The poultry industry is one of the most wasteful and cruellest intensive farming industries. Millions of male chicks are thrown into dustbins to die, at just a few days old, because they are of no commercial interest for the meat industry. Male chicks are also worthless to the egg industry because they don’t lay eggs, so every year millions of them are tossed into trash bags to suffocate or are thrown—while still alive—into high-speed grinders called “macerators.”
According to the Compassion in World Farming (CIWF) the recycled remains of unwanted male chicks, growth hormones, yolk, colourant and other additives end up as feed for the hens.
Most people’s mental image of egg production is that of a farmyard in which chickens are free to roam about, to fly, and to even roost in the trees. To the side of the yard is a chicken coop, where the chickens are free to enter, to leave, and to nest and lay their eggs. Then each day the farmer comes out with his basket and collects the eggs for market or personal use.
While such a situation may exist on some individual small farms, nothing is further from the truth when it comes to farms engaged in commercial egg production. Unfortunately, many ethical vegetarians believe that the eating of eggs is OK as it doesn’t cause the death of the chicken.
Here’s what really happens on a commerical egg farm, where chickens raised for their eggs endure a nightmare that lasts several years.
The battery cage system is an industrial farming system in which laying hens spend their short lives confined in small wire cages with several other hens.
Why is this a problem?
The welfare of the egg-laying hen is directly linked to her ability to act out natural behaviours. A happy hen is a bird free to forage, take exercise, preen, dust-bathe, take refuge on a perch whenever she feels vulnerable and build a nest in which to lay her eggs. These natural behaviours are denied to hens kept in the battery cage system.
Exacerbating the mental cruelties inflicted upon the caged egg-laying hen, the environment of the caged system also poses significant physical welfare concerns. The wire floor causes problems for hens’ feet as their claws can become twisted around the mesh, further reducing the hen’s chances of exercise and sometimes preventing her from reaching the food and water supply.
Because of their close proximity to each other, aggression can become a problem with hens attacking their cage mates. In an attempt to stop the physical injuries of such anti-social behaviour, hens are often de-beaked, removing a third of the bird’s beak using a red-hot blade – a case of treating the symptom, rather than treating the cause.
Scale of the problem
There are over five billion egg laying hens worldwide, and some 70-80% of them are housed in battery cages for the duration of their lives.
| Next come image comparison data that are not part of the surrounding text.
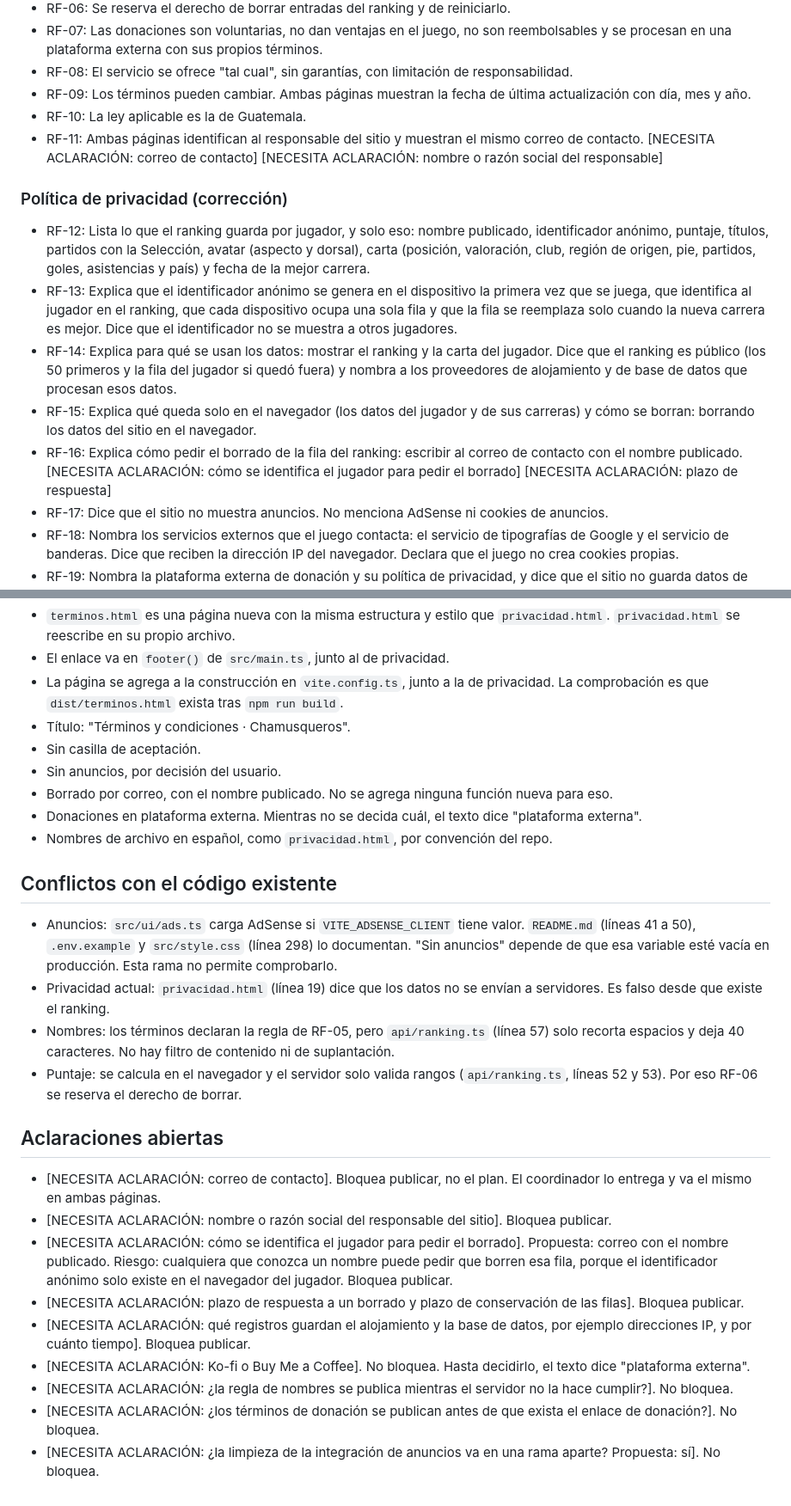
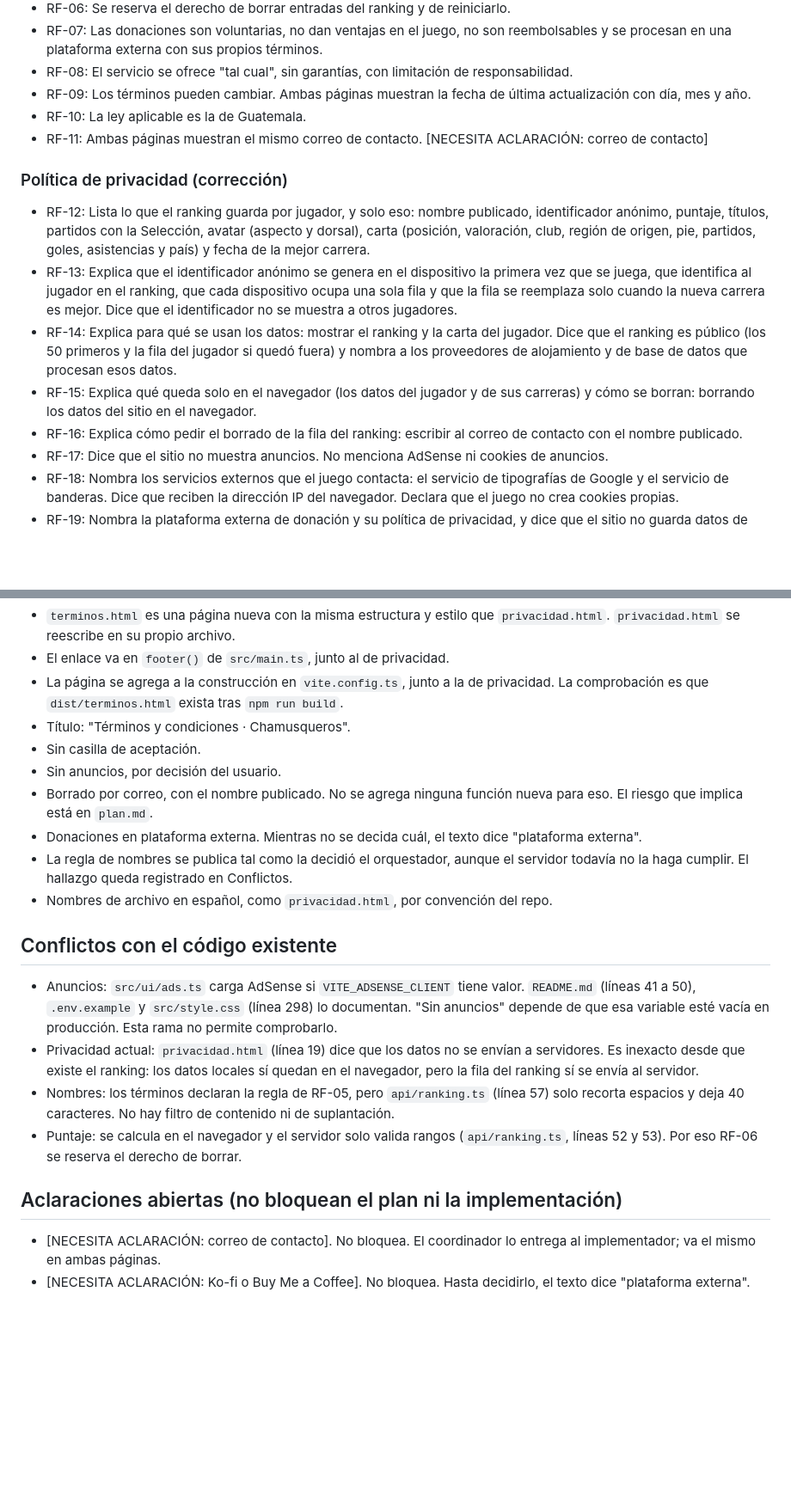
Before and after one commit to Esaban17/chamusqueros, a Markdown page: specs/terminos-condiciones/spec.md, 2 parts joined by grey strips. Shown at 86% size. Rendered like a GitHub page; blank space fills up the shorter version.

```diff
--- a/specs/terminos-condiciones/spec.md
+++ b/specs/terminos-condiciones/spec.md
@@ -39,7 +39,7 @@ Si no se hace: la política sigue siendo inexacta y no hay una forma documentada
 - RF-08: El servicio se ofrece "tal cual", sin garantías, con limitación de responsabilidad.
 - RF-09: Los términos pueden cambiar. Ambas páginas muestran la fecha de última actualización con día, mes y año.
 - RF-10: La ley aplicable es la de Guatemala.
-- RF-11: Ambas páginas identifican al responsable del sitio y muestran el mismo correo de contacto. [NECESITA ACLARACIÓN: correo de contacto] [NECESITA ACLARACIÓN: nombre o razón social del responsable]
+- RF-11: Ambas páginas muestran el mismo correo de contacto. [NECESITA ACLARACIÓN: correo de contacto]
 
 ### Política de privacidad (corrección)
 
@@ -47,7 +47,7 @@ Si no se hace: la política sigue siendo inexacta y no hay una forma documentada
 - RF-13: Explica que el identificador anónimo se genera en el dispositivo la primera vez que se juega, que identifica al jugador en el ranking, que cada dispositivo ocupa una sola fila y que la fila se reemplaza solo cuando la nueva carrera es mejor. Dice que el identificador no se muestra a otros jugadores.
 - RF-14: Explica para qué se usan los datos: mostrar el ranking y la carta del jugador. Dice que el ranking es público (los 50 primeros y la fila del jugador si quedó fuera) y nombra a los proveedores de alojamiento y de base de datos que procesan esos datos.
 - RF-15: Explica qué queda solo en el navegador (los datos del jugador y de sus carreras) y cómo se borran: borrando los datos del sitio en el navegador.
-- RF-16: Explica cómo pedir el borrado de la fila del ranking: escribir al correo de contacto con el nombre publicado. [NECESITA ACLARACIÓN: cómo se identifica el jugador para pedir el borrado] [NECESITA ACLARACIÓN: plazo de respuesta]
+- RF-16: Explica cómo pedir el borrado de la fila del ranking: escribir al correo de contacto con el nombre publicado.
 - RF-17: Dice que el sitio no muestra anuncios. No menciona AdSense ni cookies de anuncios.
 - RF-18: Nombra los servicios externos que el juego contacta: el servicio de tipografías de Google y el servicio de banderas. Dice que reciben la dirección IP del navegador. Declara que el juego no crea cookies propias.
 - RF-19: Nombra la plataforma externa de donación y su política de privacidad, y dice que el sitio no guarda datos de pago. [NECESITA ACLARACIÓN: Ko-fi o Buy Me a Coffee]
@@ -87,25 +87,19 @@ Si no se hace: la política sigue siendo inexacta y no hay una forma documentada
 - Título: "Términos y condiciones · Chamusqueros".
 - Sin casilla de aceptación.
 - Sin anuncios, por decisión del usuario.
-- Borrado por correo, con el nombre publicado. No se agrega ninguna función nueva para eso.
+- Borrado por correo, con el nombre publicado. No se agrega ninguna función nueva para eso. El riesgo que implica está en `plan.md`.
 - Donaciones en plataforma externa. Mientras no se decida cuál, el texto dice "plataforma externa".
+- La regla de nombres se publica tal como la decidió el orquestador, aunque el servidor todavía no la haga cumplir. El hallazgo queda registrado en Conflictos.
 - Nombres de archivo en español, como `privacidad.html`, por convención del repo.
 
 ## Conflictos con el código existente
 
 - Anuncios: `src/ui/ads.ts` carga AdSense si `VITE_ADSENSE_CLIENT` tiene valor. `README.md` (líneas 41 a 50), `.env.example` y `src/style.css` (línea 298) lo documentan. "Sin anuncios" depende de que esa variable esté vacía en producción. Esta rama no permite comprobarlo.
-- Privacidad actual: `privacidad.html` (línea 19) dice que los datos no se envían a servidores. Es falso desde que existe el ranking.
+- Privacidad actual: `privacidad.html` (línea 19) dice que los datos no se envían a servidores. Es inexacto desde que existe el ranking: los datos locales sí quedan en el navegador, pero la fila del ranking sí se envía al servidor.
 - Nombres: los términos declaran la regla de RF-05, pero `api/ranking.ts` (línea 57) solo recorta espacios y deja 40 caracteres. No hay filtro de contenido ni de suplantación.
 - Puntaje: se calcula en el navegador y el servidor solo valida rangos (`api/ranking.ts`, líneas 52 y 53). Por eso RF-06 se reserva el derecho de borrar.
 
-## Aclaraciones abiertas
+## Aclaraciones abiertas (no bloquean el plan ni la implementación)
 
-- [NECESITA ACLARACIÓN: correo de contacto]. Bloquea publicar, no el plan. El coordinador lo entrega y va el mismo en ambas páginas.
-- [NECESITA ACLARACIÓN: nombre o razón social del responsable del sitio]. Bloquea publicar.
-- [NECESITA ACLARACIÓN: cómo se identifica el jugador para pedir el borrado]. Propuesta: correo con el nombre publicado. Riesgo: cualquiera que conozca un nombre puede pedir que borren esa fila, porque el identificador anónimo solo existe en el navegador del jugador. Bloquea publicar.
-- [NECESITA ACLARACIÓN: plazo de respuesta a un borrado y plazo de conservación de las filas]. Bloquea publicar.
-- [NECESITA ACLARACIÓN: qué registros guardan el alojamiento y la base de datos, por ejemplo direcciones IP, y por cuánto tiempo]. Bloquea publicar.
+- [NECESITA ACLARACIÓN: correo de contacto]. No bloquea. El coordinador lo entrega al implementador; va el mismo en ambas páginas.
 - [NECESITA ACLARACIÓN: Ko-fi o Buy Me a Coffee]. No bloquea. Hasta decidirlo, el texto dice "plataforma externa".
-- [NECESITA ACLARACIÓN: ¿la regla de nombres se publica mientras el servidor no la hace cumplir?]. No bloquea.
-- [NECESITA ACLARACIÓN: ¿los términos de donación se publican antes de que exista el enlace de donación?]. No bloquea.
-- [NECESITA ACLARACIÓN: ¿la limpieza de la integración de anuncios va en una rama aparte? Propuesta: sí]. No bloquea.
```
Also changed, not shown: specs/terminos-condiciones/plan.md (+3 -2 lines), specs/terminos-condiciones/tasks.md (+7 -7 lines).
In South Africa, more than 18 million hens are kept caged in battery systems until they become “spent” and are sold for the pot as “Cornish hens”.
Barn (perchery) systems – in this system the hens are kept in loose flock sheds with raised perches or platforms. The flooring must be littered, often wood-shavings are provided, and the stocking density numbers are 25 hens per square metre of floor space, with 15cm of perch provided for each bird.
Free range systems – free range hens are usually kept in houses similar to those used for barn systems, but they have access to the outdoors (which must be mainly covered with vegetation) during the day and space allowance of between 2.5m2 and 4m2 per hen. Without question, the free-range system offers the hen a more natural environment and the freedom to act out her normal behaviours – offering mental and physical welfare improvements over all other systems.
Chickens raised for their flesh, referred to as “broiler chickens” by the meat industry, spend their lives crammed into massive,
windowless sheds that typically hold as many as 40,000 birds.
Chickens can function well in groups of up to about 90, a number low enough to allow each bird to find his or her spot in the pecking order. In crowded groups of thousands, however, no such social order is possible, and in their frustration, they relentlessly peck at each other, causing injury and death.
The intense confinement and overcrowding on factory farms also results in unimaginable filth and disease. The chickens are forced to breathe ammonia and particulate matter from feces and feathers all day long. Many suffer from chronic respiratory diseases, weakened immune systems, bronchitis, and “ammonia burn,” a painful eye condition.
Chickens are also genetically manipulated and pumped full of drugs to make them grow faster and larger—the average breast of an 8-week-old chicken is seven times heavier today than it was 25 years ago. In 1968 South Africa, broilers were slaughtered at 62 days, weighing 1.2kg. Today, they are slaughtered at 42 days, weighing 1.9kg
Because of this unnaturally accelerated weight gain, these very young birds frequently die from heart attacks and lung collapse, something that would never happen in nature.
According to Feedstuffs, a meat industry magazine, “broilers now grow so rapidly that the heart and lungs are not developed well enough to support the remainder of the body, resulting in congestive heart failure and tremendous death losses.”
In addition, chickens on today’s factory farms almost always become crippled because their legs cannot support the weight of their bodies. In fact, by the age of 6 weeks, 90 percent of broiler chickens are so obese that they can no longer walk. Many crippled chickens on factory farms die when they can no longer reach the water nozzles.